M Ward’s album of Billie Holiday covers, Think of Spring, does away with the strings and brass of the originals and forces them through a solitary guitar. The album is intimate, as Ward’s always are, and that is borne out of the singer-songwriter’s decision to use a minimal amount of textures and studio manipulation. Think of Spring is a love letter to Holiday’s 1958 LP Lady In Satin but also to just sitting down with a guitar, playing and singing.
Ward confesses himself that Holiday was a muse to him, saying he first heard her voice, which he describes as “some other-world thing floating there on this strange mournful ocean of strings”, around 20 years ago across a San Francisco mall. From that moment, Ward was “hooked for life” and it is obvious this is a pet-project. Here, Ward leaves the compositions and lyrics well alone but instead plays around with guitar tunings (apparently ‘For Heaven’s Sake’ is in an Open B…) all the time stretching the limits of what one man and a guitar can do. Occasionally, he over-stretches and the songs become a tad turgid. But mostly they are engrossing homages to the originals.

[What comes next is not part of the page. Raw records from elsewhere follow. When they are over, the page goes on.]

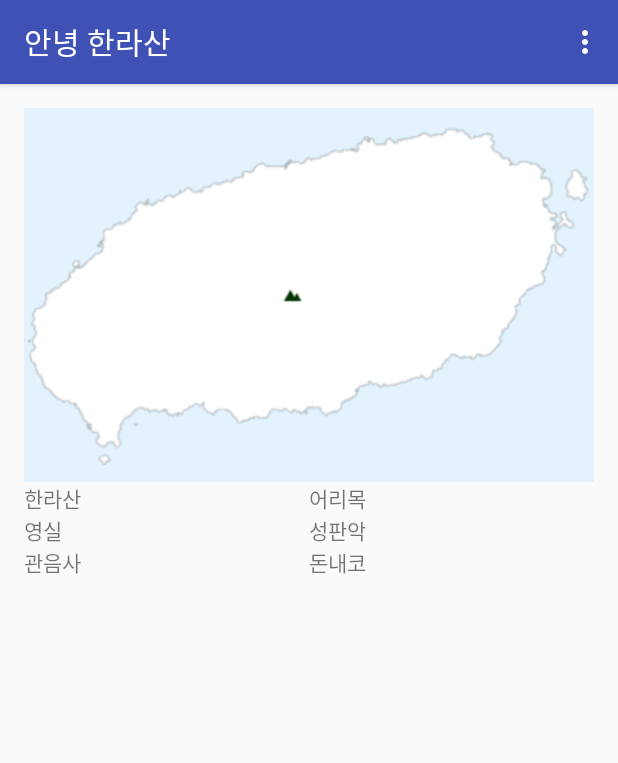
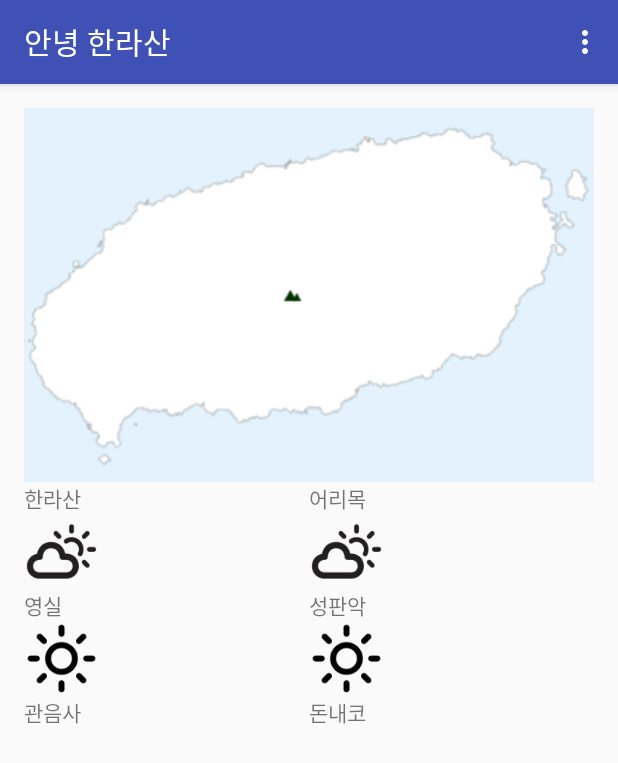
Before and after one commit to ShinJaehun/AnnyeongHallasan, an Android app: the screen it shows after launch (MainActivity), on a phone screen of 412 x 824 dp. Shown: the top 763 px of the screen. Run offline under Robolectric (Android 15) with nearby library versions, the phone set to English and light mode, and no system bars.

Commit message:
날씨 이미지 추가

```diff
--- a/app/src/main/res/layout/activity_main.xml
+++ b/app/src/main/res/layout/activity_main.xml
@@ -144,19 +144,44 @@
             android:layout_height="wrap_content"
             android:orientation="horizontal">
 
+            <LinearLayout
+                android:layout_width="0dp"
+                android:layout_height="wrap_content"
+                android:layout_weight="1"
+                android:orientation="vertical">
+
                 <TextView
                     android:id="@+id/weather_hallasan"
-                android:layout_width="0dp"
-                android:layout_weight="1"
+                    android:layout_width="wrap_content"
                     android:layout_height="wrap_content"
                     android:text="한라산" />
 
+                <ImageView
+                    android:layout_width="50dp"
+                    android:layout_height="50dp"
+                    android:src="@drawable/weather_cloud_sun"/>
+
+            </LinearLayout>
+
+            <LinearLayout
+                android:layout_width="0dp"
+                android:layout_height="wrap_content"
+                android:layout_weight="1"
+                android:orientation="vertical">
+
                 <TextView
                     android:id="@+id/weather_eorimok"
-                android:layout_width="0dp"
+                    android:layout_width="wrap_content"
                     android:layout_height="wrap_content"
-                android:text="어리목"
-                android:layout_weight="1" />
+                    android:text="어리목" />
+
+                <ImageView
+                    android:layout_width="50dp"
+                    android:layout_height="50dp"
+                    android:src="@drawable/weather_cloud_sun"/>
+
+            </LinearLayout>
+
 
         </LinearLayout>
 
@@ -165,19 +190,43 @@
             android:layout_height="wrap_content"
             android:orientation="horizontal">
 
+            <LinearLayout
+                android:layout_width="0dp"
+                android:layout_height="wrap_content"
+                android:layout_weight="1"
+                android:orientation="vertical">
+
                 <TextView
                     android:id="@+id/weather_yeongsil"
-                android:layout_width="0dp"
-                android:layout_weight="1"
+                    android:layout_width="wrap_content"
                     android:layout_height="wrap_content"
                     android:text="영실" />
 
+                <ImageView
+                    android:layout_width="50dp"
+                    android:layout_height="50dp"
+                    android:src="@drawable/weather_sunny"/>
+
+            </LinearLayout>
+
+            <LinearLayout
+                android:layout_width="0dp"
+                android:layout_height="wrap_content"
+                android:layout_weight="1"
+                android:orientation="vertical">
+
                 <TextView
                     android:id="@+id/weather_seongpanak"
-                android:layout_width="0dp"
+                    android:layout_width="wrap_content"
                     android:layout_height="wrap_content"
-                android:text="성판악"
-                android:layout_weight="1" />
+                    android:text="성판악"/>
+
+                <ImageView
+                    android:layout_width="50dp"
+                    android:layout_height="50dp"
+                    android:src="@drawable/weather_sunny"/>
+
+            </LinearLayout>
 
         </LinearLayout>
 
--- a/build.gradle
+++ b/build.gradle
@@ -5,7 +5,7 @@ buildscript {
         jcenter()
     }
     dependencies {
-        classpath 'com.android.tools.build:gradle:2.2.3'
+        classpath 'com.android.tools.build:gradle:2.3.0'
 
         // NOTE: Do not place your application dependencies here; they belong
         // in the individual module build.gradle files
```
Also changed, not shown: app/src/main/res/drawable/cloud_snow.png (added), app/src/main/res/drawable/weather_cloud.png (added), app/src/main/res/drawable/weather_cloud_rain.png (added), app/src/main/res/drawable/weather_cloud_snow2.png (added), app/src/main/res/drawable/weather_cloud_snow_rain.png (added), app/src/main/res/drawable/weather_cloud_sun.png (added), app/src/main/res/drawable/weather_clouds.png (added), app/src/main/res/drawable/weather_sunny.png (added), gradle/wrapper/gradle-wrapper.properties. Lines whose indentation alone changed are shown as unchanged.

Released towards the end of an incredible year, Think of Spring is a soothing presence. And even more salving is the fact that proceeds of this record will benefit various charities (specifically, Inner-City Arts, DonorsChoose and the Black Lives Fund).
However, the trouble with M Ward covering Billie Holiday is that he isn’t Billie Holiday. Nobody is. And so, these versions (whilst pleasant and inventive) are lacking something. Listening back to Holiday’s recordings, the things that make the songs great are her rasping voice and her presence, not the song’s themselves.
These are covers that are nice, if not life-changing. In short, these are covers that drive you back to the originals. If Ward’s intention was to bring attention to the brilliance of Holiday’s music, he has certainly done that, but it may be at his own cost.